Earth Day 2012 is all about building good habits, beginning with its "zero-waste" policy.
Last year, more than 2,200 people came out for the annual Earth Day celebration and, thanks to their eco-conscious habits, only generated one 5-gallon bucket of trash. Local food vendors used durable, rather than disposable, utensils and cups and biodegradable dishes and napkins, which were later collected for composting. Visitors were encouraged to bring their own water bottles to fill at the Water on Wheels station. And even the event signs were crafted from scrap and recycled materials.
What: Earth Day 2012
When: 11 a.m. to 4 p.m. Saturday, April 21
Where: ScienceWorks Hands-On Museum, 1500 E. Main St., Ashland
"There are zero-waste stations, staffed by volunteers, with receptacles for recyclables, compostables and durables," says Paige Prewett, event manager.
"It's an excellent demonstration of how folks can take these ideas home and practice them throughout the year. They can make every day Earth Day."
This year, event organizers hope to maintain their green streak. The 11th annual Earth Day festival will be from 11 a.m. to 4 p.m. Saturday, April 21, outdoors at ScienceWorks Hands-On Museum, 1500 E. Main St., Ashland.
The event will stress the importance of sustainable lifestyles at home, work and school. There will be more than 70 exhibits by local businesses, nonprofits and government organizations that show practical ways to divert waste from landfills, to employ renewable energy sources and to incorporate green and local products into everyday living.
New this year, Harry & David will introduce its Green Promise program and explain its commitment to recycling, responsible purchasing and low-impact farming.
E-vehicles, including a Nissan LEAF, Mitsubishi i, Chevrolet Volt, Brammo Enertia motorcycle and electric bikes, will be on hand for viewing, not test-driving.
"In recognition of the U.N.'s International Year of Cooperatives, we're also featuring a co-op plaza to highlight how local cooperatives (specifically, Siskiyou Sustainable Cooperative, Ashland Food Co-op, Grange Co-op and Rogue Federal Credit Union) add to the vitality of the community," Prewett says.
Live music is scheduled throughout the day, including Caribbean, Brazilian and West African rhythms by the Hand in Hand Drummers at 11 a.m.; traditional Irish music by Jug of Punch and 14-year-old Grants Pass fiddler Sean Connors at 1 p.m.; and Eastern European dance music by the Bar Misfits Klezmer Band at 2:45 p.m.
Creative Dance for Children, led by Cassie Preskenis, also will perform modern, hula, swing, Latin and multicultural folk dances at 12:15 p.m.
Children will find a host of hands-on activities, eco-friendly crafts and field games available at various locations.
"The kids are the ones dragging the parents out, not the parents dragging the kids," Prewett says.
In addition to its regular exhibits, ScienceWorks will host a speaker series, titled "Giving Voice, Taking Action." Speakers are Jeff Allen, executive director of Drive Oregon; Kim Zwemer-Margulis, storyteller and author of "Shadowchaser of the Siskiyous"; David Moen, a Ventana Wildlife Society biologist; and James Stark, director of the Regenerative Design Institute and Ecology of Leadership program.
All presentations are free and will be in the museum's SciTheater.

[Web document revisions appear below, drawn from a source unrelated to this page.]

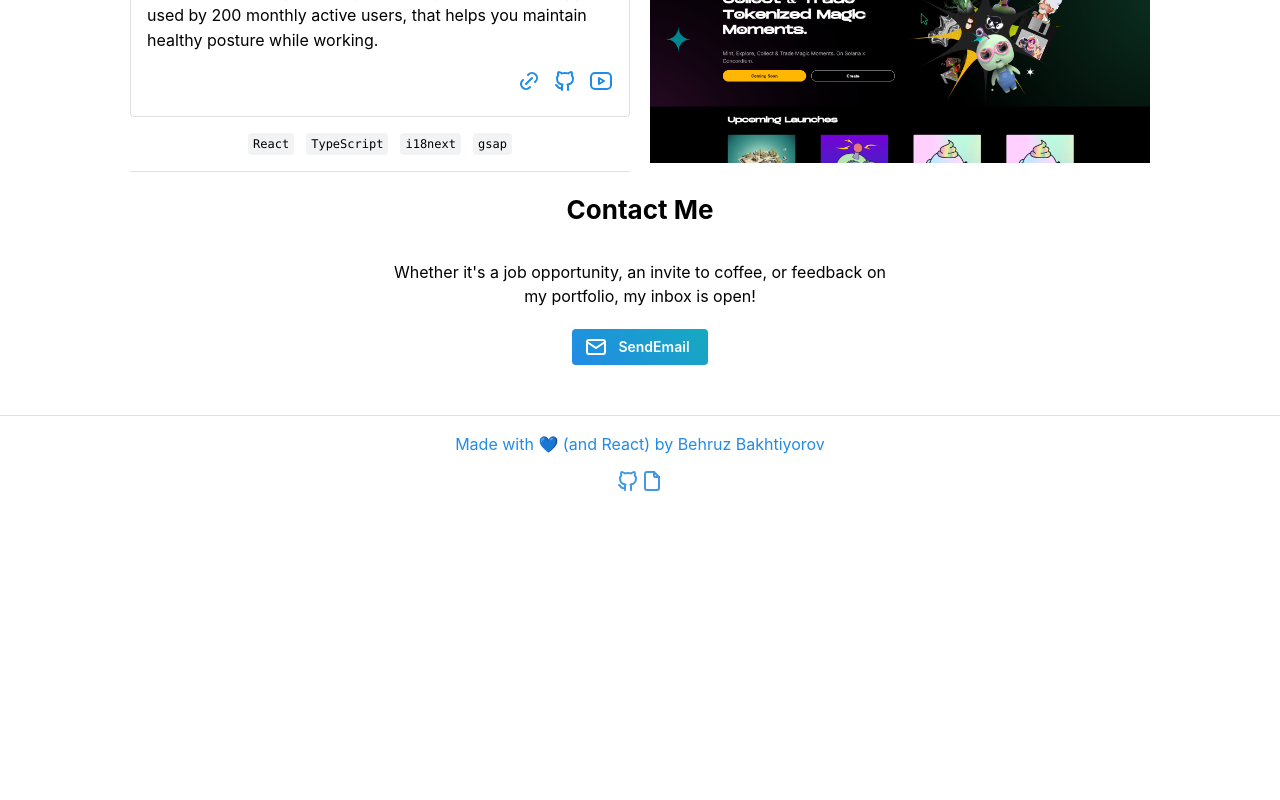
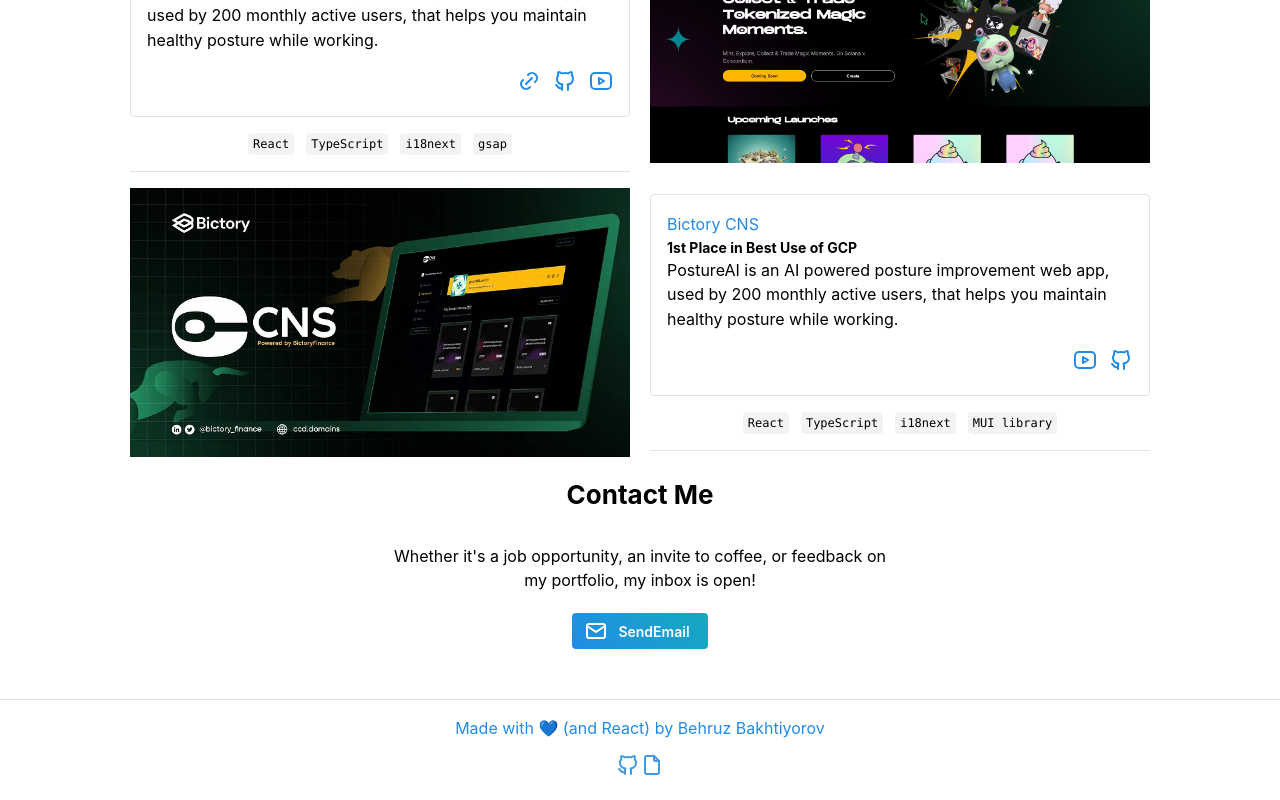
Before and after one commit to behruzprof/portfolio, a React (Vite) app: page / in a window 1280 px wide. Shown: the part 2458-3258 px from the top of the page. Before the commit the page ends 2974 px from the top, so only its background shows below. Built offline with nearby package versions, Linux system fonts and the light colour scheme.

Commit message:
added new project

```diff
--- a/src/data/projects.ts
+++ b/src/data/projects.ts
@@ -76,5 +76,25 @@
         url: 'https://www.youtube.com/watch?v=PJb_5QpC-NE'
       }
     ]
+  },
+  {
+    name: 'Bictory CNS',
+    description:
+      'PostureAI is an AI powered posture improvement web app, used by 200 monthly active users, that helps you maintain healthy posture while working.',
+    subtitle: '1st Place in Best Use of GCP',
+    pic: '/projects-img/project-4.webp',
+    tech: ['React', 'TypeScript', 'i18next', 'MUI library'],
+    links: [
+      {
+        label: 'Demo',
+        icon: 'youtube',
+        url: 'https://youtu.be/Ykt4VdsKH8A'
+      },
+      {
+        label: 'Github',
+        icon: 'github',
+        url: 'https://github.com/behruzprof/bictory-cns'
+      },
+    ]
   }
 ]
```
Also changed, not shown: public/projects-img/project-4.webp (added).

For more information and a schedule, see www.scienceworksmuseum.org. ScienceWorks museum fees apply to all other indoor exhibits.
Visitors are encouraged to bike, carpool or ride the free Rogue Valley Transportation District shuttle direct to ScienceWorks from several locations in Medford and Ashland. In addition, RVTD offers free service to all riders Saturday. This year, there also will be an additional shuttle service from Grants Pass and Rogue River. For a comprehensive transportation schedule and more information, see www.roguevalleyearthday.net or call 541-482-6767.